When a line of the entries contains the word "function", report that line.

▶ [SUPPLIED RECORDS]
-=-=-

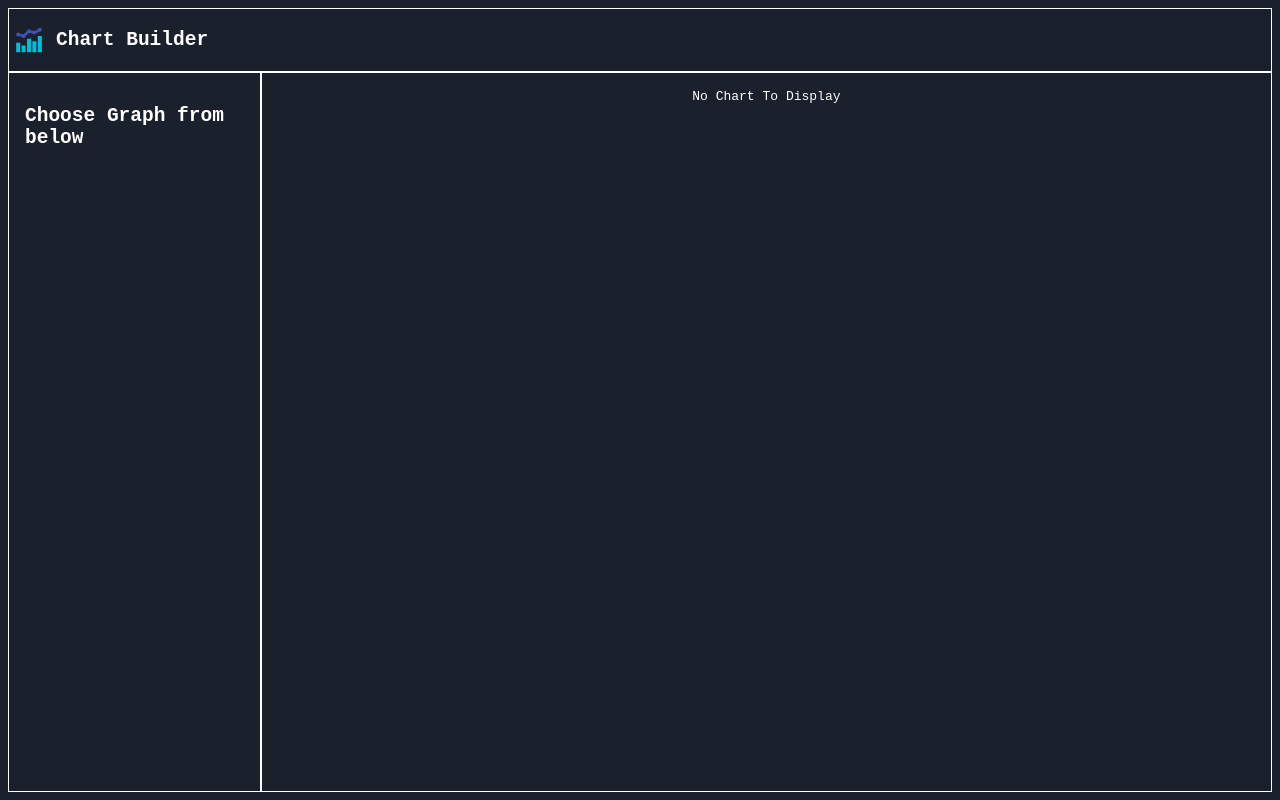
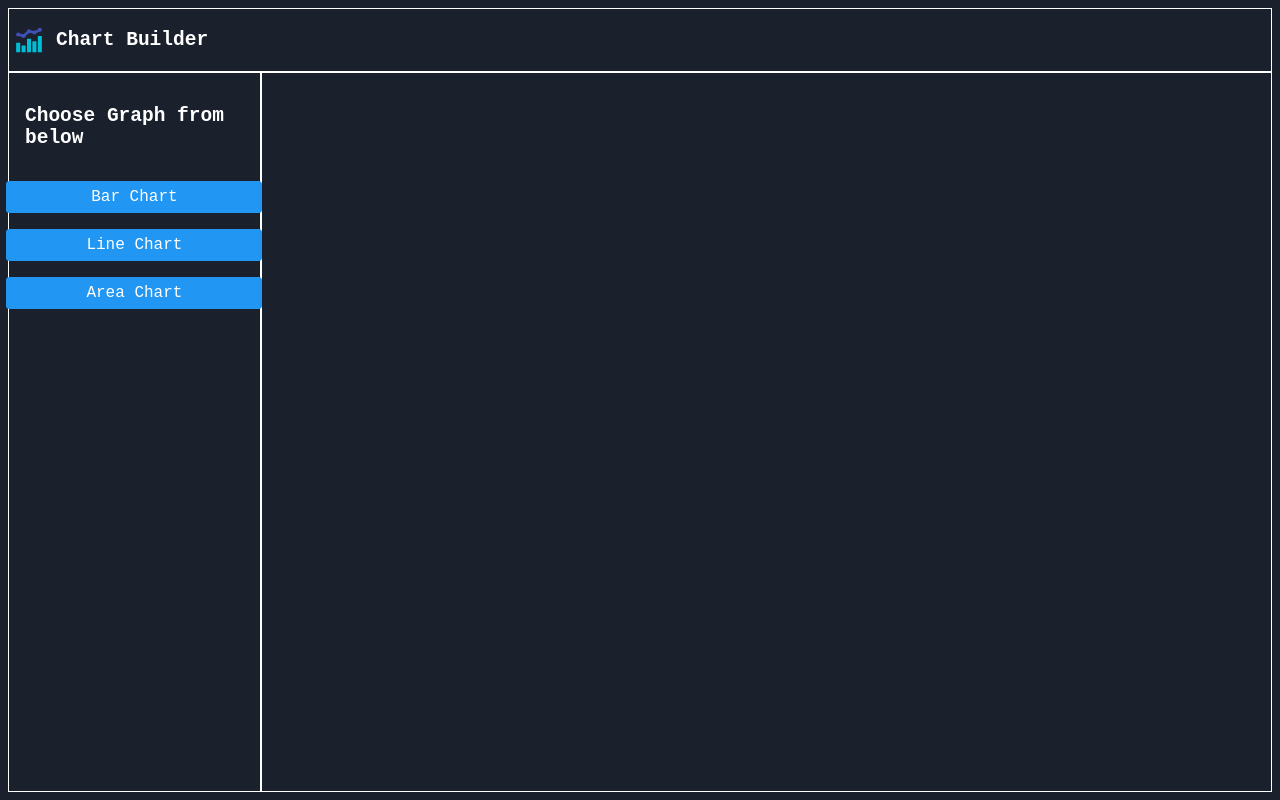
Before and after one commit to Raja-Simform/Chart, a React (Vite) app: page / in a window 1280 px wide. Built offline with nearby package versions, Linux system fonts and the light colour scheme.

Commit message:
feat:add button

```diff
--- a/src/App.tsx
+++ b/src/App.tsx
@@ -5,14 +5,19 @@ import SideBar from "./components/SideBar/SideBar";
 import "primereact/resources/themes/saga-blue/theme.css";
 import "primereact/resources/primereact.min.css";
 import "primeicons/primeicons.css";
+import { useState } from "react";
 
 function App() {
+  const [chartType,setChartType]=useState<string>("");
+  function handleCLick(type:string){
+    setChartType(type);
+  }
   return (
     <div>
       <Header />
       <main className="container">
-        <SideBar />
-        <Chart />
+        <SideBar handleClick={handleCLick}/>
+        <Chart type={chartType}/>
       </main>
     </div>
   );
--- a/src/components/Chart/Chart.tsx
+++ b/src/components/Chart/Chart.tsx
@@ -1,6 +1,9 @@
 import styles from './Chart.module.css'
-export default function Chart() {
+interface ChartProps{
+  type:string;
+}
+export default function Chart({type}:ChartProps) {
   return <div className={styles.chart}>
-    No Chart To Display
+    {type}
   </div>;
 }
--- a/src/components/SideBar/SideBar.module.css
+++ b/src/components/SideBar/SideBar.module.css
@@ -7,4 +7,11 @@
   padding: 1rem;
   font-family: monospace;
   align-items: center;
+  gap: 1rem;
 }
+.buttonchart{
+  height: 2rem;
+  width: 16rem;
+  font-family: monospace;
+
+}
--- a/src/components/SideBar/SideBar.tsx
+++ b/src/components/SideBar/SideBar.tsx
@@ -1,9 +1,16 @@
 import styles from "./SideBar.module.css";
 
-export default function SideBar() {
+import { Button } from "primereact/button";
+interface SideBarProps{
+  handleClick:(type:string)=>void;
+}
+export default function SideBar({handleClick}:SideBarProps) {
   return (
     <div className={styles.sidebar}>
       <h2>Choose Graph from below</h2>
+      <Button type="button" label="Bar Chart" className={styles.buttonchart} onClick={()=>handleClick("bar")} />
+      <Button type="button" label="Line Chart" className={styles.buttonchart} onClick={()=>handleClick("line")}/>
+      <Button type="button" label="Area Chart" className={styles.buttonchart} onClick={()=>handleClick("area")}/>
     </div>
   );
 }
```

-=-=-

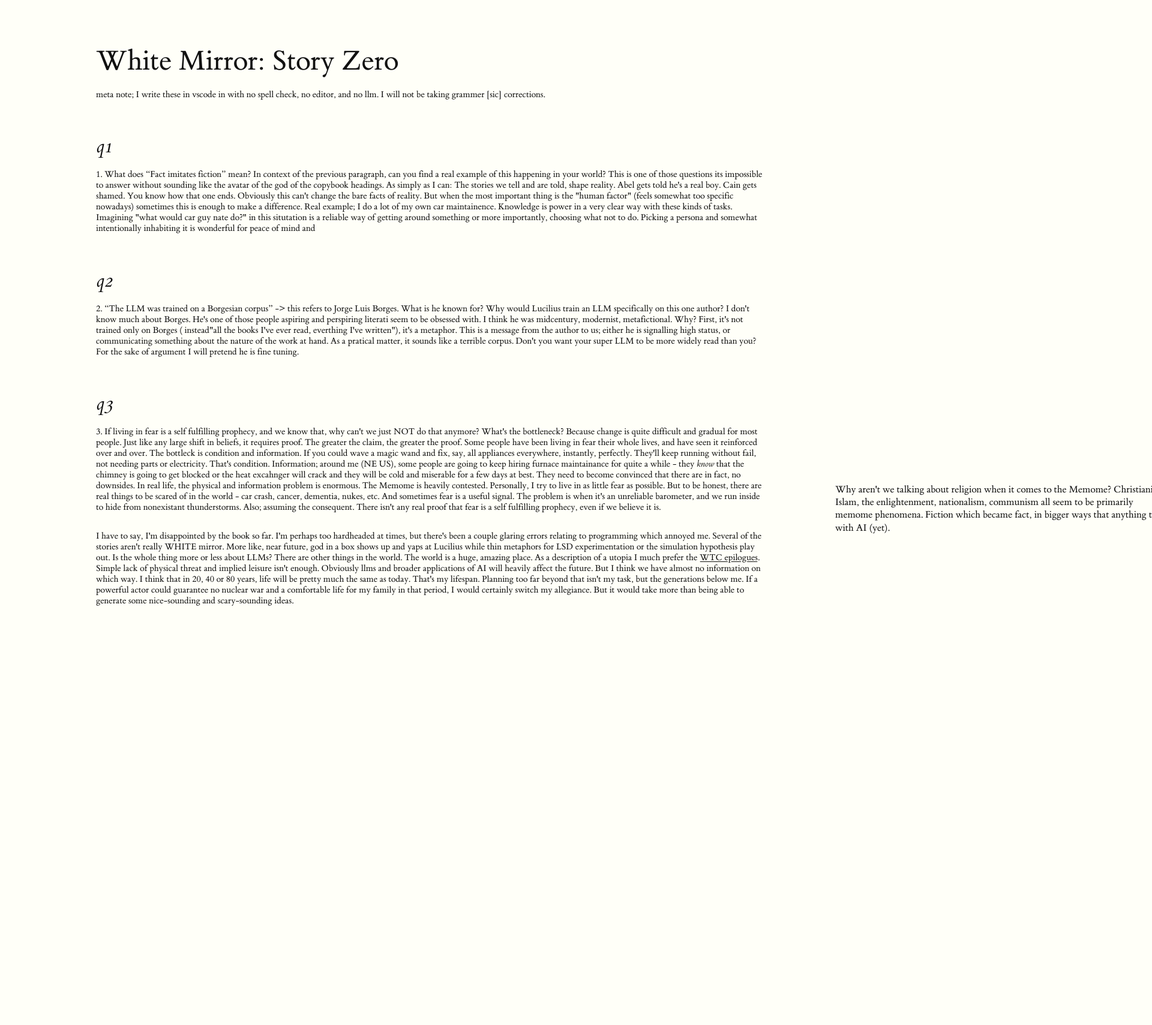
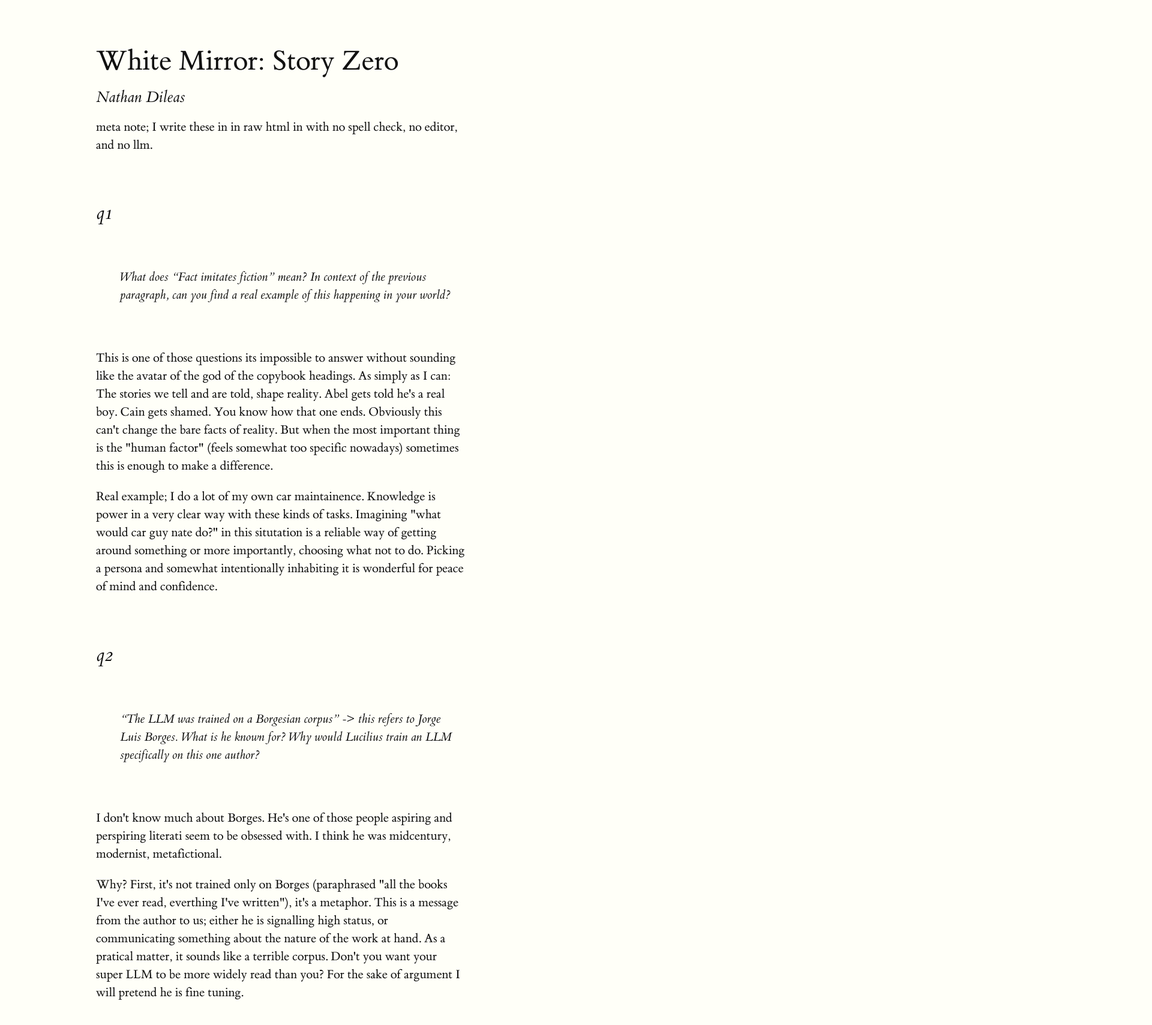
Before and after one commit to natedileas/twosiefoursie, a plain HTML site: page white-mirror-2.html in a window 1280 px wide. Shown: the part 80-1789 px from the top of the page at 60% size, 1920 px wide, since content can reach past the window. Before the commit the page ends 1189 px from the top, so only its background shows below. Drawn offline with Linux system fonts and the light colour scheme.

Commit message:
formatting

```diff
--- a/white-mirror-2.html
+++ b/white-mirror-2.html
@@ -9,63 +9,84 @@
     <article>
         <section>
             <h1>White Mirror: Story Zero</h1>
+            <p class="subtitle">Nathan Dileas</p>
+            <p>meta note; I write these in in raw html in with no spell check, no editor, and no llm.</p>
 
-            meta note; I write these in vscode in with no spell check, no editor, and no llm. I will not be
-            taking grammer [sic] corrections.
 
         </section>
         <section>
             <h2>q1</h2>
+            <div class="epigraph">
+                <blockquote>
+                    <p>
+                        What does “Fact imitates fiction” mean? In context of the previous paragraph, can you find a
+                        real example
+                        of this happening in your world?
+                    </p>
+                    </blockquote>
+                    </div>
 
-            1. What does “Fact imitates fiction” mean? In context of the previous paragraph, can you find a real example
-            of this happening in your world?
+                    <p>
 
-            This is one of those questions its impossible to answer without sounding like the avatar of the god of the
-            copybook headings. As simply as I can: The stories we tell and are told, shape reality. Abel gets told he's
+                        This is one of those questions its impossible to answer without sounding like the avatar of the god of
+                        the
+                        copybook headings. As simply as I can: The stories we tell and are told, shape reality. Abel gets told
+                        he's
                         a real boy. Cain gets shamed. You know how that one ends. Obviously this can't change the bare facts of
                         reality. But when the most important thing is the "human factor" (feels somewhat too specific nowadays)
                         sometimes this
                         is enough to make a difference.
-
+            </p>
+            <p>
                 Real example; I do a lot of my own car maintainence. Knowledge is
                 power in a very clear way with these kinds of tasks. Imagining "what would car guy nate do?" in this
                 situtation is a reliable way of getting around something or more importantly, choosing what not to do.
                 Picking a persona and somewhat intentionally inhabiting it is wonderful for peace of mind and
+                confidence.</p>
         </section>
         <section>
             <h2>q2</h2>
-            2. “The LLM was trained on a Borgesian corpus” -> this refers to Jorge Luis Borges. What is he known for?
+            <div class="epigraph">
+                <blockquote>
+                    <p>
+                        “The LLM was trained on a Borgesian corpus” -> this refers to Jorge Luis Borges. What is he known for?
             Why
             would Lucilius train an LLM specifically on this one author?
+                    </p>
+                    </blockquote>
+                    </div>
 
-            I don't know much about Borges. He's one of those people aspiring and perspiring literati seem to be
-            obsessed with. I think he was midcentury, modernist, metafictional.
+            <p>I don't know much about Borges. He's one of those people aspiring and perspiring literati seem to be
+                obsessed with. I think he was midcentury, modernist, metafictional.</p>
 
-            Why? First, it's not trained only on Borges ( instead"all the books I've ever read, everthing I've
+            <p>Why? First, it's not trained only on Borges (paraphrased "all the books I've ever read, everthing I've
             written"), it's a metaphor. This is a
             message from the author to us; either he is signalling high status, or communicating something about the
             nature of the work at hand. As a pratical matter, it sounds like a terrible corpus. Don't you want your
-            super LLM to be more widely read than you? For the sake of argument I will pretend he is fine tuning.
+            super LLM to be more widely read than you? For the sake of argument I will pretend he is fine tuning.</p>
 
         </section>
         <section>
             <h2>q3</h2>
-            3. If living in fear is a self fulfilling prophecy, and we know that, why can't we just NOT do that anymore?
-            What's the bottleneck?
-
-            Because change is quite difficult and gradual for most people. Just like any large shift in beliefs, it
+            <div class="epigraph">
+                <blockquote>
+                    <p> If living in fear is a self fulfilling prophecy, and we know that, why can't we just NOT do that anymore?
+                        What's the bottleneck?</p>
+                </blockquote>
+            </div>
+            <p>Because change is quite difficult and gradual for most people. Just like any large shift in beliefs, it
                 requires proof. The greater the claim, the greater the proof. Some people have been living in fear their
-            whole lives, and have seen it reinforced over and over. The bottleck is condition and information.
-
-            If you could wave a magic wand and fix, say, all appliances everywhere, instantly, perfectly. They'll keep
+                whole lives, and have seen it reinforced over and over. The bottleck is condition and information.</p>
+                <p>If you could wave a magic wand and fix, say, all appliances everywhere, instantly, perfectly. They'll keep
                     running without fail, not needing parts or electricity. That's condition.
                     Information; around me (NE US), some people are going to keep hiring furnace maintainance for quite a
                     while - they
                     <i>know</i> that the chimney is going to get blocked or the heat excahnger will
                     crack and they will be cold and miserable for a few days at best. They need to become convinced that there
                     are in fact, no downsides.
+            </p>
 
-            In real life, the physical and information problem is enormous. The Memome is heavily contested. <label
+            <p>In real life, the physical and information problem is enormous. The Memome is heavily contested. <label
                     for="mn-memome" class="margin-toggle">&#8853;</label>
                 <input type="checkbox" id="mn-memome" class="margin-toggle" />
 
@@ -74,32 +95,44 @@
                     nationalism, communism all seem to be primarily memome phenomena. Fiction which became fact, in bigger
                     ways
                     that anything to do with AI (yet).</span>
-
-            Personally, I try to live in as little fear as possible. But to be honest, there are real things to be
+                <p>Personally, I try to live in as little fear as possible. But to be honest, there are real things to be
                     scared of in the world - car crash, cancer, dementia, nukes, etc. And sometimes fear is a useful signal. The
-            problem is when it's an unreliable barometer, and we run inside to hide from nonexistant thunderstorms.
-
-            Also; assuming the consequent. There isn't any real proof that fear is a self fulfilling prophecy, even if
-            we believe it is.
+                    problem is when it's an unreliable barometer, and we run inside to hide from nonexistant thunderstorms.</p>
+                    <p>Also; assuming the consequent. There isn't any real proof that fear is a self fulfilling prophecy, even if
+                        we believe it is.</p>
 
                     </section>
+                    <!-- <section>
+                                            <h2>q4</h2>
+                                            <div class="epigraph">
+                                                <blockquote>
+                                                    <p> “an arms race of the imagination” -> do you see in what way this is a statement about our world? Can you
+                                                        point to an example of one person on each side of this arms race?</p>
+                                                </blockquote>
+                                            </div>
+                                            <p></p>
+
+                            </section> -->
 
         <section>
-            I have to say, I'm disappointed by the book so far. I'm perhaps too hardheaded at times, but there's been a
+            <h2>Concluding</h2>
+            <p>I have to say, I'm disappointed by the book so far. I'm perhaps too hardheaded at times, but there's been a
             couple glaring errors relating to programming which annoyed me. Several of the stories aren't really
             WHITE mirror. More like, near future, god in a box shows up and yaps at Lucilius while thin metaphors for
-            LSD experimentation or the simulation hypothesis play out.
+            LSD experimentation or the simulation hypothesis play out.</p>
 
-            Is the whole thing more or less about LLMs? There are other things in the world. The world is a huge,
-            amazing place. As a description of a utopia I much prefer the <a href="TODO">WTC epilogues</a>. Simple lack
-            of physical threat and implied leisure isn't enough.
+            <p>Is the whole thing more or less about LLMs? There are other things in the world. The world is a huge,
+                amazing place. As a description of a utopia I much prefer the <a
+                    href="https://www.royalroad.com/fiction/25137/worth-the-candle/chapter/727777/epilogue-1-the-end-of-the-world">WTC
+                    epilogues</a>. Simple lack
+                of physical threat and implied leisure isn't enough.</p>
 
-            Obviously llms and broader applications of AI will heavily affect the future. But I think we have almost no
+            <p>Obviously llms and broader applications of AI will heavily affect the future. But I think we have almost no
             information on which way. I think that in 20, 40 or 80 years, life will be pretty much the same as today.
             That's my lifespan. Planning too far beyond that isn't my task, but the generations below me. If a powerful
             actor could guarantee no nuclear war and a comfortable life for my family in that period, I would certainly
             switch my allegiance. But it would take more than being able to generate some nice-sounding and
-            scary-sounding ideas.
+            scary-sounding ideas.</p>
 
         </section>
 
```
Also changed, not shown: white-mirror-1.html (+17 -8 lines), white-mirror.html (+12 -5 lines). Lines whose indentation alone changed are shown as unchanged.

-=-=-

▶ [ANSWER FOR THE TASK]
 function App() {
+  function handleCLick(type:string){
-export default function Chart() {
+export default function Chart({type}:ChartProps) {
-export default function SideBar() {
+export default function SideBar({handleClick}:SideBarProps) {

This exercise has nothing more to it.